Task to carry out:
Work through the data below and copy out every line where "SlantedTickerRibbon" is found.
======== Data in this exercise
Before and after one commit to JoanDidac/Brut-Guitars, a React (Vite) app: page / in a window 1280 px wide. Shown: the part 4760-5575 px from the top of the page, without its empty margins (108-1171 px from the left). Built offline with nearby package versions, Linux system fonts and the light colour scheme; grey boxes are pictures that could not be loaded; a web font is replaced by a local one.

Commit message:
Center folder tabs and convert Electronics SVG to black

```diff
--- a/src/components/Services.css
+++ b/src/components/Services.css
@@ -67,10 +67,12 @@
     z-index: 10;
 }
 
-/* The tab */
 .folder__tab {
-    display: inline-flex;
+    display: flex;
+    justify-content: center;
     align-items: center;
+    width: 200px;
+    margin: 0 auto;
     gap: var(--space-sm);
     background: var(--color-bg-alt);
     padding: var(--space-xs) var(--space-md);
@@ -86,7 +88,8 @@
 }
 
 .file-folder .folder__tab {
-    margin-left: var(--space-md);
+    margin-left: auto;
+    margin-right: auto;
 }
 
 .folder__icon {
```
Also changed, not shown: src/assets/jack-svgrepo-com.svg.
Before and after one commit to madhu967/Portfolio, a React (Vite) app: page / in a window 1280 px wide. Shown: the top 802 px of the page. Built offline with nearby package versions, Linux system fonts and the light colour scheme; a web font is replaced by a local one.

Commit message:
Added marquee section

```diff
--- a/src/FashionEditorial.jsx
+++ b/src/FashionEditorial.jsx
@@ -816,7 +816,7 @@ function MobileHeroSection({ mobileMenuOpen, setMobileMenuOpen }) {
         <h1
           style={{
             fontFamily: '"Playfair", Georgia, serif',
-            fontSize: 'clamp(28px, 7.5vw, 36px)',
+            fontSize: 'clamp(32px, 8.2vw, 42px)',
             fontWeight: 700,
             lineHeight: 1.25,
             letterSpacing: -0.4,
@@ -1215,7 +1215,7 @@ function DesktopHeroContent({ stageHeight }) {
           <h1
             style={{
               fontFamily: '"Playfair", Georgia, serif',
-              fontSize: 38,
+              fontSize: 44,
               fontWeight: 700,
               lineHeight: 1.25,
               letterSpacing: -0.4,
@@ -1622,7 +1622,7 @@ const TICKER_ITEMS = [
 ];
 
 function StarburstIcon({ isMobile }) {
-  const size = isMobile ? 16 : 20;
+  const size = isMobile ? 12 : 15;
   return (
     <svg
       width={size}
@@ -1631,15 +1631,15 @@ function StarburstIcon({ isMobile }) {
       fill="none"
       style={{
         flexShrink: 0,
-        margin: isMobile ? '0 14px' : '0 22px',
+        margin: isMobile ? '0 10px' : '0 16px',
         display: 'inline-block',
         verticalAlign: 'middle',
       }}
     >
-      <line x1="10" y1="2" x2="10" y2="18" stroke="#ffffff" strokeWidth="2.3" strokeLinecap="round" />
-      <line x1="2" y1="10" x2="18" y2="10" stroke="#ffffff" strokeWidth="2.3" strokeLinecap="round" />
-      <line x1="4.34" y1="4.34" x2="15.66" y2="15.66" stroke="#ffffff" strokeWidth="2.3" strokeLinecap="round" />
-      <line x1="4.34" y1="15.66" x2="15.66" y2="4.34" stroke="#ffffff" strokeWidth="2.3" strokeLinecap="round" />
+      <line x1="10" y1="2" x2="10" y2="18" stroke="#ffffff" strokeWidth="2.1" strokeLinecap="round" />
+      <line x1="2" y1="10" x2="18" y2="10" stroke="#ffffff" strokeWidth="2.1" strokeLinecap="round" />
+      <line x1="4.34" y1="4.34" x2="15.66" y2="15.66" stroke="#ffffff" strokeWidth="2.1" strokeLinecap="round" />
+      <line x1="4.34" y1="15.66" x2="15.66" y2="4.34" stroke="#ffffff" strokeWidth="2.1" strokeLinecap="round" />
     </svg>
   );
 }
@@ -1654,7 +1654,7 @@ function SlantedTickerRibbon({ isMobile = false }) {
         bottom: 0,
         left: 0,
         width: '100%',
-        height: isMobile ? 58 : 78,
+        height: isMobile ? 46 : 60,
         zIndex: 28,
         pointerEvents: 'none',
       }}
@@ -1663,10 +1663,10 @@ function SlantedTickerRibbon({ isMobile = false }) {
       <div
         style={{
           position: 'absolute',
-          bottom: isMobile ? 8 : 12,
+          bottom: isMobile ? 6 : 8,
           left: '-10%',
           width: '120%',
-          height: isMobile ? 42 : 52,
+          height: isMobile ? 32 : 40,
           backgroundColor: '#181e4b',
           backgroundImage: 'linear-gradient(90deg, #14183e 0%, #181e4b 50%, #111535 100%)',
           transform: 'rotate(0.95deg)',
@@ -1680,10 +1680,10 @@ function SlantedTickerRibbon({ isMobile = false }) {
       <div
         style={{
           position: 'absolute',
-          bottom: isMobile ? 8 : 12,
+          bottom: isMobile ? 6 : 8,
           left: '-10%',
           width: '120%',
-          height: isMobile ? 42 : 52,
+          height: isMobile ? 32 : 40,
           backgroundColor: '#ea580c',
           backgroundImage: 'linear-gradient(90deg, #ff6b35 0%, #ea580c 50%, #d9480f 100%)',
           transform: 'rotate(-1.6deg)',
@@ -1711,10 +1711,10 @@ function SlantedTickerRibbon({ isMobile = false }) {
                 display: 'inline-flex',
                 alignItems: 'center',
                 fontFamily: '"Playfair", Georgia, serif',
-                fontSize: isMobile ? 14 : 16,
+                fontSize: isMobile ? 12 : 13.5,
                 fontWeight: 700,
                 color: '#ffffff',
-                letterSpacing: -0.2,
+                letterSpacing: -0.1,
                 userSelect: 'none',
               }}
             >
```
================
Solution:
@@ -1654,7 +1654,7 @@ function SlantedTickerRibbon({ isMobile = false }) {
@@ -1663,10 +1663,10 @@ function SlantedTickerRibbon({ isMobile = false }) {
@@ -1680,10 +1680,10 @@ function SlantedTickerRibbon({ isMobile = false }) {
@@ -1711,10 +1711,10 @@ function SlantedTickerRibbon({ isMobile = false }) {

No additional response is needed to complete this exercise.